Claims vehicle policies threaten Manx music scene

A music promoter on the Island has hit out at the Steam Packet saying its fares for travelling musicians are a threat to the industry.

John Gregory's complaint comes after blues musician, Howlin' Mat, was told he would need to pay an extra £1000 to bring his vehicle onto the Ben-my-Chree at Heysham.

The company said his Citroen Berlingo would be classed as a commercial vehicle - something Mat claims he wasn't made aware of when booking through a third-party site.

John Gregory says issues such as this threaten the Manx music scene:

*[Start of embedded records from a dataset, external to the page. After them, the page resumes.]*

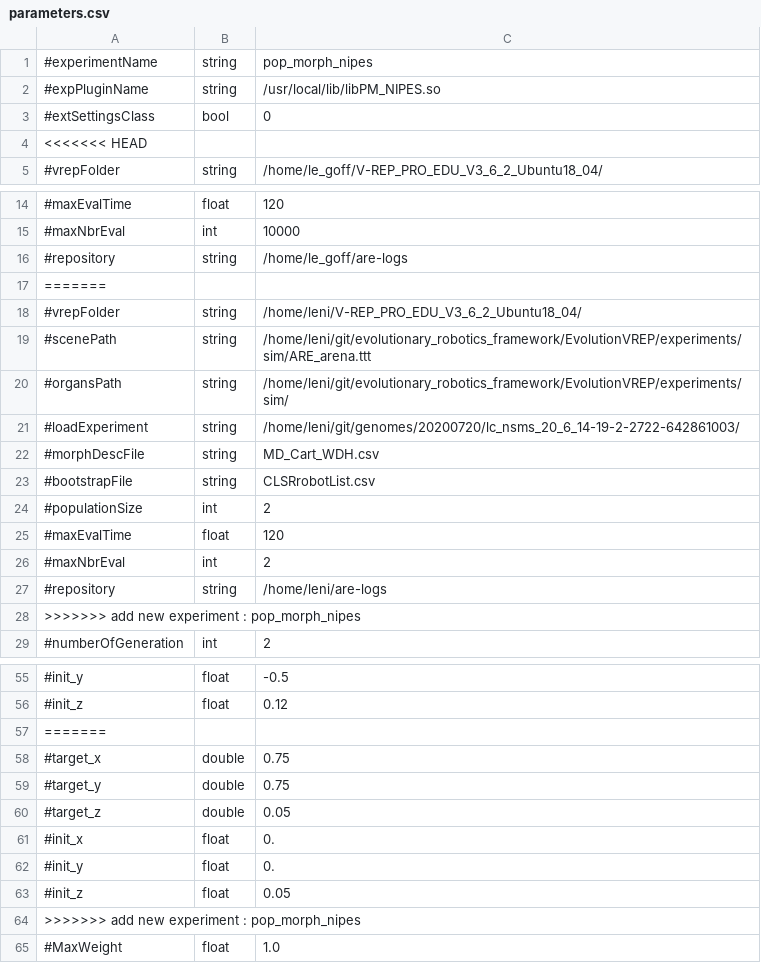
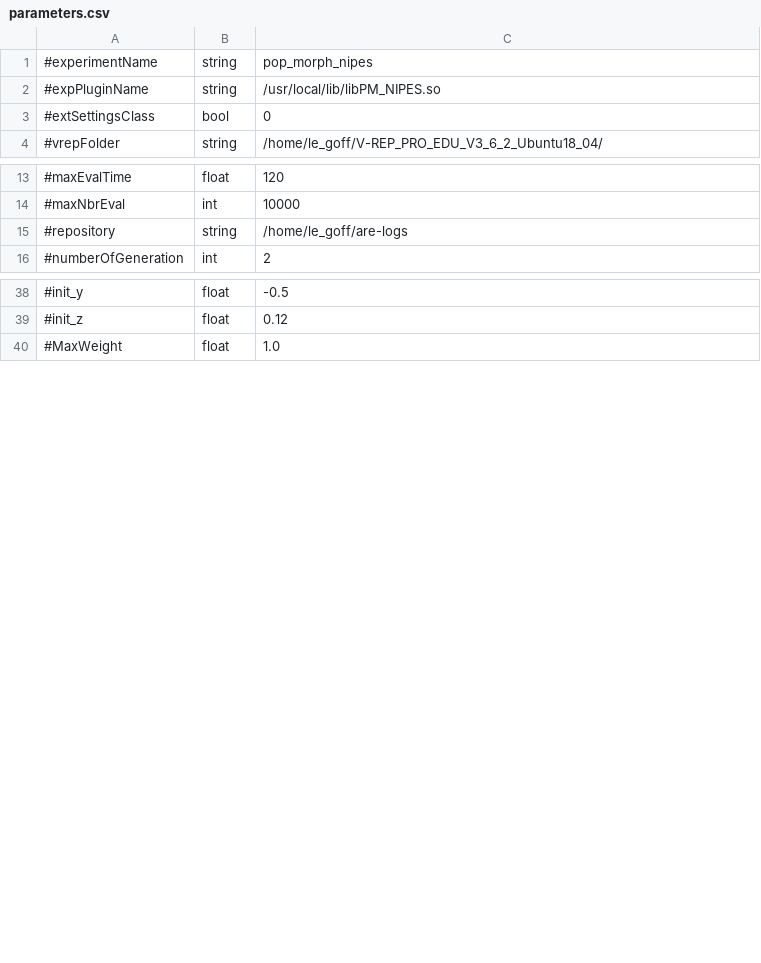
Before and after one commit to AutonomousRoboticEvolution/AREFramework, a CSV file: EvolutionVREP/experiments/pop_morph_nipes/parameters.csv, drawn as a sheet; only a part is shown, gaps mark what is left out; the diff covers the shown part only.

Commit message:
fix bugs in parallel computing for pop_morph_exp

```diff
--- a/EvolutionVREP/experiments/pop_morph_nipes/parameters.csv
+++ b/EvolutionVREP/experiments/pop_morph_nipes/parameters.csv
@@ -3,3 +3,2 @@
 #extSettingsClass,bool,0
-<<<<<<< HEAD
 #vrepFolder,string,/home/le_goff/V-REP_PRO_EDU_V3_6_2_Ubuntu18_04/
@@ -16,14 +15,2 @@
 #repository,string,/home/le_goff/are-logs
-=======
-#vrepFolder,string,/home/leni/V-REP_PRO_EDU_V3_6_2_Ubuntu18_04/
-#scenePath,string,/home/leni/git/evolutionary_robotics_framework/EvolutionVREP/experiments/sim/ARE_arena.ttt
-#organsPath,string,/home/leni/git/evolutionary_robotics_framework/EvolutionVREP/experiments/sim/
-#loadExperiment,string,/home/leni/git/genomes/20200720/lc_nsms_20_6_14-19-2-2722-642861003/
-#morphDescFile,string,MD_Cart_WDH.csv
-#bootstrapFile,string,CLSRrobotList.csv
-#populationSize,int,2
-#maxEvalTime,float,120
-#maxNbrEval,int,2
-#repository,string,/home/leni/are-logs
->>>>>>> add new experiment : pop_morph_nipes
 #numberOfGeneration,int,2
@@ -56,10 +39,2 @@
 #init_z,float,0.12
-=======
-#target_x,double,0.75
-#target_y,double,0.75
-#target_z,double,0.05
-#init_x,float,0.
-#init_y,float,0.
-#init_z,float,0.05
->>>>>>> add new experiment : pop_morph_nipes
 #MaxWeight,float,1.0
```
Also changed, not shown: 8 removed rows and 2 edited cells elsewhere in this file, 2 other files.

Howlin' Mat, who'd only had an hours sleep after driving back to Yorkshire, leaving his gear behind and making for Liverpool airport, told Manx Radio it's been a unique experience:

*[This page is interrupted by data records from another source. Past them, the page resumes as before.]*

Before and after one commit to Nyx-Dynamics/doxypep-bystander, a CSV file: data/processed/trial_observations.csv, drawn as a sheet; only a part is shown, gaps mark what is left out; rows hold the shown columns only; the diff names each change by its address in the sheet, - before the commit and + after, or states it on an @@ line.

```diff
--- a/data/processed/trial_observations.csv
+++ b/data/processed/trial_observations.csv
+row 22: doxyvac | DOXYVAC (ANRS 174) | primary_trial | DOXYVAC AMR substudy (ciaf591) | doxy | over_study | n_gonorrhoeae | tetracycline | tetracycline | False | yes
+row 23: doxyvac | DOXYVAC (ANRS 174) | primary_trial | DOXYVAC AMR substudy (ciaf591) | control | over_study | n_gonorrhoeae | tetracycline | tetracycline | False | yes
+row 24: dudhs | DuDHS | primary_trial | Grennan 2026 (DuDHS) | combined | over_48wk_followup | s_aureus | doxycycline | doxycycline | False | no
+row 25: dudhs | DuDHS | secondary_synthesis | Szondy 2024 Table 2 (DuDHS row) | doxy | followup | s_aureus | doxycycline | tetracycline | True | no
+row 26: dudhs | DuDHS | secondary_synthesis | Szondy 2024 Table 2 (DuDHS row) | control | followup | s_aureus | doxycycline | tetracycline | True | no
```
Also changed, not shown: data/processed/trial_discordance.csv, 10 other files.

In response the Steam Packet Company says: 

‘The Isle of Man Steam Packet Company has supported dozens of artists to travel to and play in the Island so far this year, from individual blues musicians through to the Halle Orchestra.

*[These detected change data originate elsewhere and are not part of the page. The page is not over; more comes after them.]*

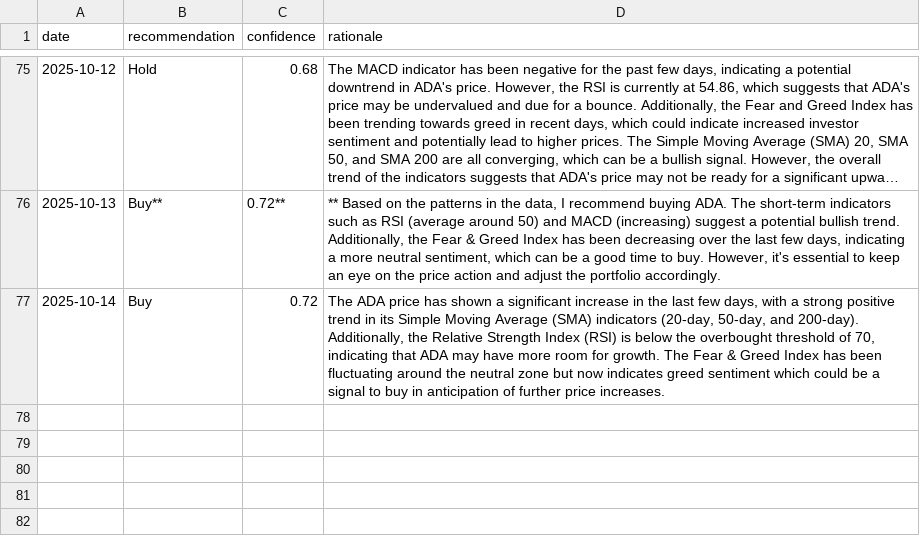
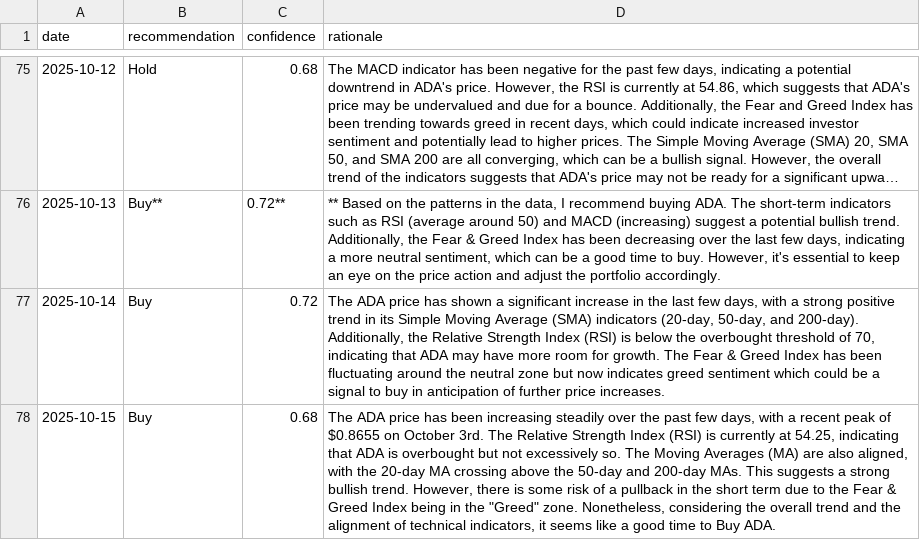
Before and after one commit to amrelsawalhi/DipSignal, a CSV file: data/llama_recommendations_ada.csv, drawn as a sheet; only a part is shown, gaps mark what is left out; long unchanged cells end in …; the diff names each change by its address in the sheet, - before the commit and + after, or states it on an @@ line.

```diff
--- a/data/llama_recommendations_ada.csv
+++ b/data/llama_recommendations_ada.csv
+row 78: 2025-10-15 | Buy | 0.68 | The ADA price has been increasing steadily over the past few days, with a recent peak of $0.8655 on October 3rd. The Relative Strength Index (RSI) is currently at 54.25, indicating that ADA is overbought but not excessively so. The Moving Averages (MA) are also aligned, with the 20-day MA crossing above the 50-day and 200-day MAs. This suggests a strong bullish trend. However, there is some risk of a pullback in the short term due to the Fear & Greed Index being in the "Greed" zone. Nonetheless, considering the overall trend and the alignment of technical indicators, it seems like a good time to Buy ADA.
```
Also changed, not shown: data/llama_recommendations_bnb.csv, data/llama_recommendations_btc.csv, 12 other files.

‘Supporting arts and cultural events across the Island is core to the Company’s commitment to our community. The Company regularly works with a wide range of promoters and venues such as the Peel Centenary Centre, Erin Arts Centre, the Villa Marina and Gaiety Theatre, as well as schools and charities.

‘For us to help with such requests, we need to be approached ahead of time.

‘Unfortunately, in this case, we were unaware of the event and the ticket was booked through a third party. Our terms and conditions are clear about commercial vehicles and we have to apply them fairly to all customers.

‘It is for precisely this reason we have well-known support schemes in place for artists, promoters, sports and other worthy causes that add to the quality of Island life.’

Manx Radio spoke to John Gregory and Howlin' Mat as they protested outside the Sea Terminal in Douglas:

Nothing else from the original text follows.